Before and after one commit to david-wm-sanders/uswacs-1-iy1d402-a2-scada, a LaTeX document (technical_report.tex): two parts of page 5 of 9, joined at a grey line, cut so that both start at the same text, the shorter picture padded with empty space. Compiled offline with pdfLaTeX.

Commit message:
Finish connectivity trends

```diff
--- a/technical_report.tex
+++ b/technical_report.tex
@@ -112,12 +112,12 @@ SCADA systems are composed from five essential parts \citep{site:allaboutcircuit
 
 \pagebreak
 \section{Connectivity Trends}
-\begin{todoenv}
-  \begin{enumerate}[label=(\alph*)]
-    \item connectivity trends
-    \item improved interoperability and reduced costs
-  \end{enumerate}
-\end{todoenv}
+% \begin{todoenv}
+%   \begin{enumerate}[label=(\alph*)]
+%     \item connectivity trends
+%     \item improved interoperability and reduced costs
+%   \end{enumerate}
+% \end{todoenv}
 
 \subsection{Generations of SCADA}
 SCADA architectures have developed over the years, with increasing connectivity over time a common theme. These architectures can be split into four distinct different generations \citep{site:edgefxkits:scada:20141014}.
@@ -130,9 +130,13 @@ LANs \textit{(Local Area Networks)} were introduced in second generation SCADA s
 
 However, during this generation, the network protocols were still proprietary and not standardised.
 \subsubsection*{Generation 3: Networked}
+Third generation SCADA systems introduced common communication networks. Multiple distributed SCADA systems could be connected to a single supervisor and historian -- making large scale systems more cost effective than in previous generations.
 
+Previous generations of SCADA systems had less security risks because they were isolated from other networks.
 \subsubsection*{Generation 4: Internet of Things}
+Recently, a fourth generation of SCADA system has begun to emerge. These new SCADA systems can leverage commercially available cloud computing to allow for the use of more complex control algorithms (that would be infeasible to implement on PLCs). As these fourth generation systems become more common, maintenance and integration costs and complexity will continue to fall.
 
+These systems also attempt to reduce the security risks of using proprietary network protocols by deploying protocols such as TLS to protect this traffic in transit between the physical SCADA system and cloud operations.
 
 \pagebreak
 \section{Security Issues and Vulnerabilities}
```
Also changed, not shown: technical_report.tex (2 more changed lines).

-*-

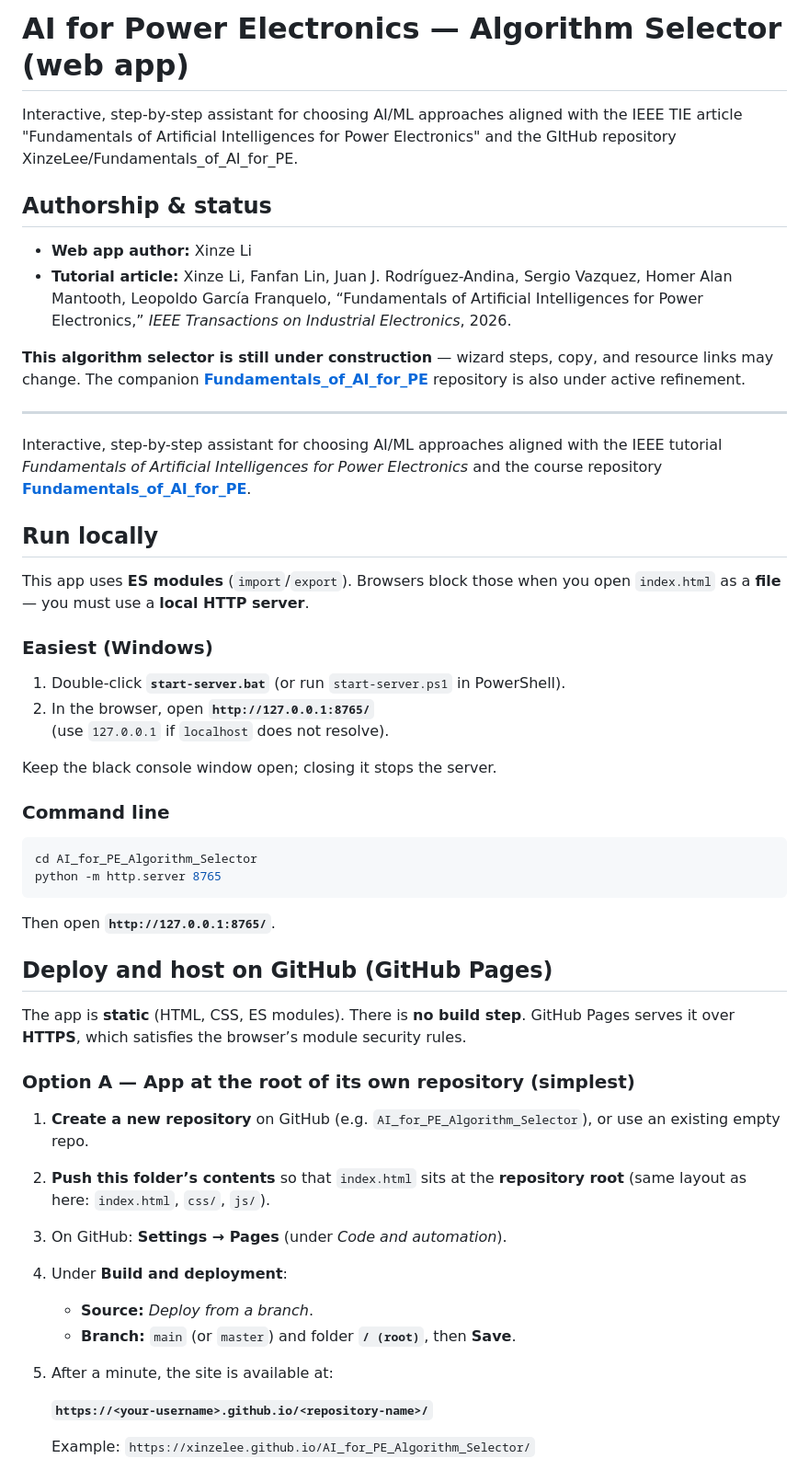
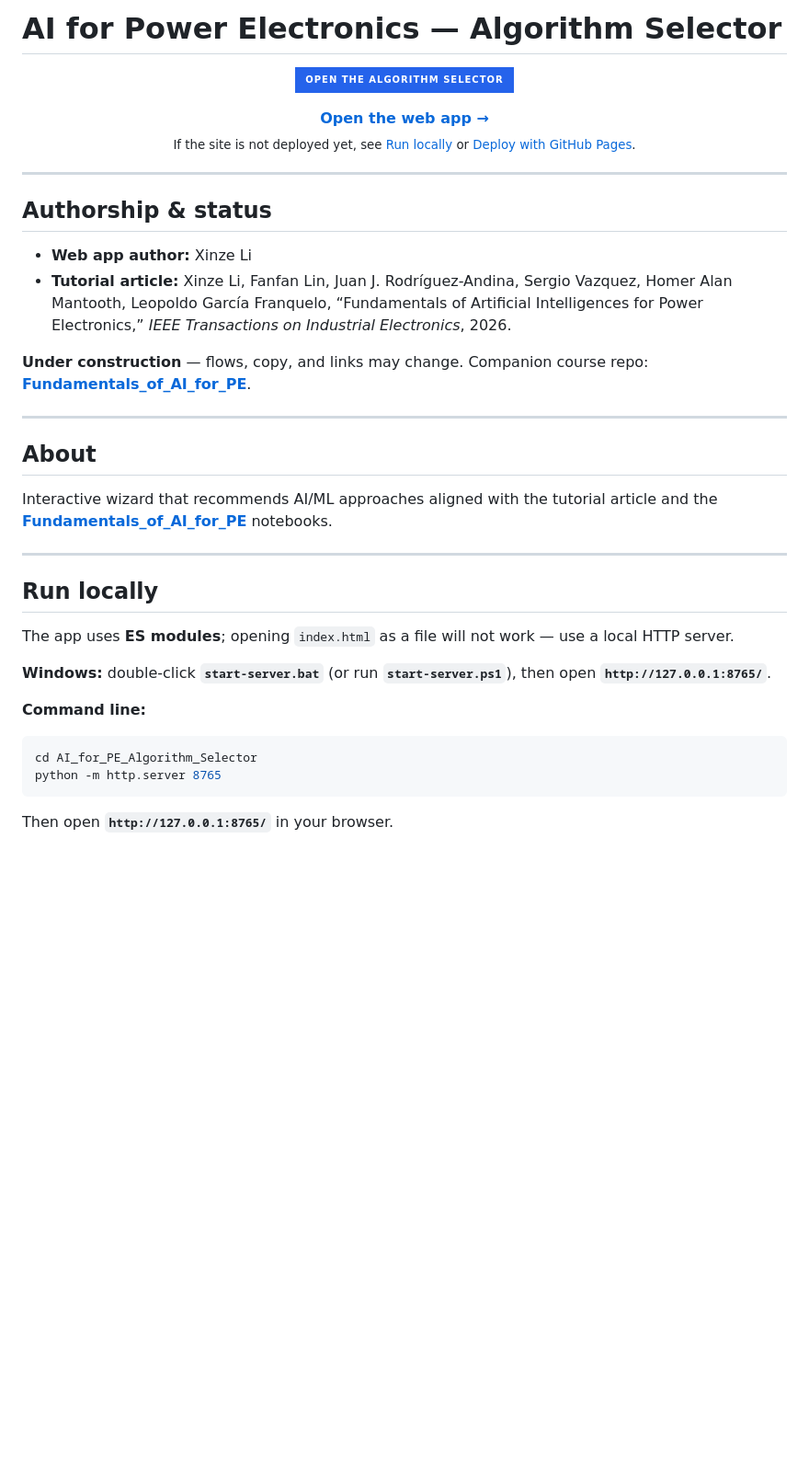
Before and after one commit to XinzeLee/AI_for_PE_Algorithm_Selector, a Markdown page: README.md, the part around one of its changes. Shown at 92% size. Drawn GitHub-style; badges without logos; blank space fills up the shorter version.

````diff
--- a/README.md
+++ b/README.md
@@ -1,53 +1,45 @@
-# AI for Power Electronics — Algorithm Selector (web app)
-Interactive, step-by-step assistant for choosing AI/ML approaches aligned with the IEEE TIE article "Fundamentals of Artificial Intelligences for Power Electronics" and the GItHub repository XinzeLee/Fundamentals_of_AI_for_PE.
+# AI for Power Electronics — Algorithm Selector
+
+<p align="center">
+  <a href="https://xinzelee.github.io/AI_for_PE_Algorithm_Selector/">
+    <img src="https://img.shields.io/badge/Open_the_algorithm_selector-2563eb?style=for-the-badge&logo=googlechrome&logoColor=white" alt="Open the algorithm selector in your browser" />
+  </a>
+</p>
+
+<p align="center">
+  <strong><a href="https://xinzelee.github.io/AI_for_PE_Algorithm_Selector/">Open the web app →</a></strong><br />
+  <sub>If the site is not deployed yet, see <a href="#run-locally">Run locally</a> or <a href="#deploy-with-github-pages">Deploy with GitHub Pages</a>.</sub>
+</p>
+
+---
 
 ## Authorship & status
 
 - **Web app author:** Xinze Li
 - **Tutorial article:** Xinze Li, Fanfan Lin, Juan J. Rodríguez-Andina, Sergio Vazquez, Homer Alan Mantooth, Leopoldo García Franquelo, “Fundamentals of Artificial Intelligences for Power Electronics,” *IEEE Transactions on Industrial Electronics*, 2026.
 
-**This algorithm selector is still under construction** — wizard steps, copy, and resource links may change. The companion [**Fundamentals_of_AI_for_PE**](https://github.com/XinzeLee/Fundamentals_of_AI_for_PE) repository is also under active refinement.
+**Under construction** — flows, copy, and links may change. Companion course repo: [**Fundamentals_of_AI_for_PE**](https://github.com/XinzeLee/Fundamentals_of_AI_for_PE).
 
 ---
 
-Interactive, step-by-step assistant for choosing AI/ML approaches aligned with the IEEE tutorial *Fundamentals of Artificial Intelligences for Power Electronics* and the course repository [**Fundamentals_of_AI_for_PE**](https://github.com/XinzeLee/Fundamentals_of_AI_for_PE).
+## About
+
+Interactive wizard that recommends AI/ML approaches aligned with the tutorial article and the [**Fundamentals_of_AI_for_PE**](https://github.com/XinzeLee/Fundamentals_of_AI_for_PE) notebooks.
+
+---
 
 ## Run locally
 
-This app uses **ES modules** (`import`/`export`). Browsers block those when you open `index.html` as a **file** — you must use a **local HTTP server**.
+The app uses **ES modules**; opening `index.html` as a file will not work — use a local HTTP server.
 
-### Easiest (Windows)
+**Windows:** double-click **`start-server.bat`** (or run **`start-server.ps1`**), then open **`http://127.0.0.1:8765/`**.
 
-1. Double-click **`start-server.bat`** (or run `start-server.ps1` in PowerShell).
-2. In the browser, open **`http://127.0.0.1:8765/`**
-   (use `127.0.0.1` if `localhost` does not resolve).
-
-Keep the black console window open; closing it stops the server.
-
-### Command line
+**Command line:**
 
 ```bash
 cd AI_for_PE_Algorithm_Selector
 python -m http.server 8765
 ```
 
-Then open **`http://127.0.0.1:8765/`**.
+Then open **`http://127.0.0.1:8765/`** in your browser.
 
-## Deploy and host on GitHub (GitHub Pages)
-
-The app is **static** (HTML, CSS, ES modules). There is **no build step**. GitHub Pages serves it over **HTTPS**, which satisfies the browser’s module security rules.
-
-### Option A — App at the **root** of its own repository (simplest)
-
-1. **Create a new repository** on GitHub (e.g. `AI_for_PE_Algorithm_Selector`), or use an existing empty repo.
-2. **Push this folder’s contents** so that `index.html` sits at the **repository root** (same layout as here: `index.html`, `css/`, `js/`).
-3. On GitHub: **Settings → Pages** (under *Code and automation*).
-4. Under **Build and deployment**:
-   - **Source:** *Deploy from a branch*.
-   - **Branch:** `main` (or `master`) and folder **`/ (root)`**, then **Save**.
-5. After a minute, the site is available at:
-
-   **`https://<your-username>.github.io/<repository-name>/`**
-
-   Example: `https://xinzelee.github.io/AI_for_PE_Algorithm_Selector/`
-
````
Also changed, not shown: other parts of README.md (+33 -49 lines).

-*-

◆ **INSTRUCTIONS FOR THE TASK**
Your reply should consist of one number: how many lines above contain the word "server".

◆ **REPLY**
6